One of the most recognizable facial expressions is disgust: the expression displayed by an individual who is exposed to a nauseating image or horrifying story. But what happens when this emotion is not expressed? When the person keeps a straight face – either intentionally or unintentionally – and pretends that nothing is wrong?
As Judith Grob discovered, such people experience more negative emotions. ‘They look at the world with negative eyes because they cannot get rid of their feelings of disgust by expressing them. A botox treatment also has an effect on emotional experience, therefore, and not on wrinkles alone’.

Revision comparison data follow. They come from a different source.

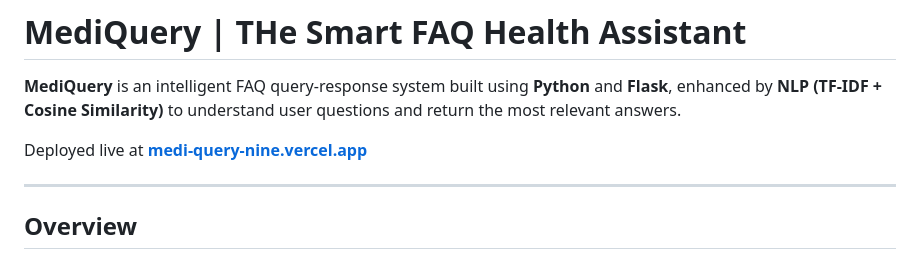
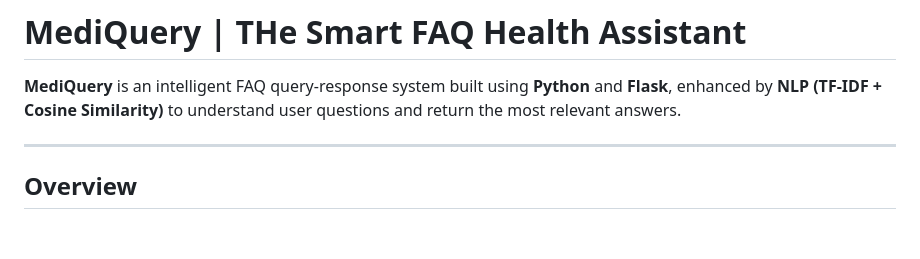
Before and after one commit to Kritvi0208/MediQuery, a Markdown page: README.md, the part around the change. Rendered like a GitHub page; blank space fills up the shorter version.

Commit message:
Remove live deployment link from README
Removed the live deployment link from the README.

```diff
--- a/README.md
+++ b/README.md
@@ -2,7 +2,6 @@
 
 **MediQuery** is an intelligent FAQ query-response system built using **Python** and **Flask**, enhanced by **NLP (TF-IDF + Cosine Similarity)** to understand user questions and return the most relevant answers.
 
-Deployed live at [**medi-query-nine.vercel.app**](https://medi-query-nine.vercel.app)
 
 ---
 
```
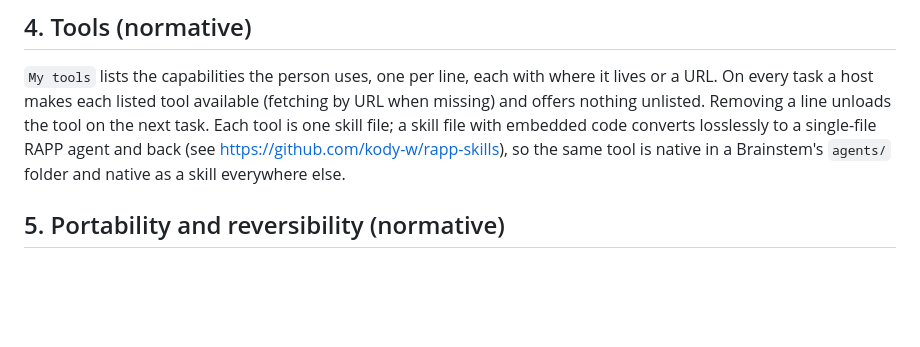
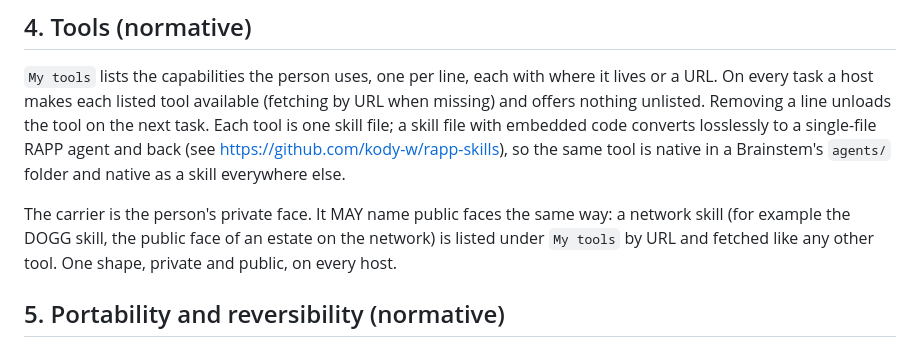
Before and after one commit to kody-w/vbrainstem, a Markdown page: PROFILE.md, the part around the change. GitHub-like rendering; blank space fills up the shorter version.

Commit message:
Profile: the carrier names public faces (network skills) the same way

```diff
--- a/PROFILE.md
+++ b/PROFILE.md
@@ -64,6 +64,10 @@ skill file; a skill file with embedded code converts losslessly to a single-file
 back (see https://github.com/kody-w/rapp-skills), so the same tool is native in a Brainstem's
 `agents/` folder and native as a skill everywhere else.
 
+The carrier is the person's private face. It MAY name public faces the same way: a network
+skill (for example the DOGG skill, the public face of an estate on the network) is listed under
+`My tools` by URL and fetched like any other tool. One shape, private and public, on every host.
+
 ## 5. Portability and reversibility (normative)
 
 - Copying the carrier to another host's skills folder is the complete move; behavior is
```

Subjects who were asked to suppress their disgust when shown images of, for example, a dirty toilet or a film depicting an amputation were able to do so. ‘But the emotion then found its way into the open through other channels’, says Grob. ‘At the cognitive level, they began to think about disgusting things much more often and also felt much more negatively about other issues. The same phenomenon occurs in a situation where you are not allowed to think of something, say a white bear. Precisely because you are trying to suppress that thought, it becomes hyperaccessible’.Posted by Jill Fallon at March 12, 2009 10:12 PM | Permalink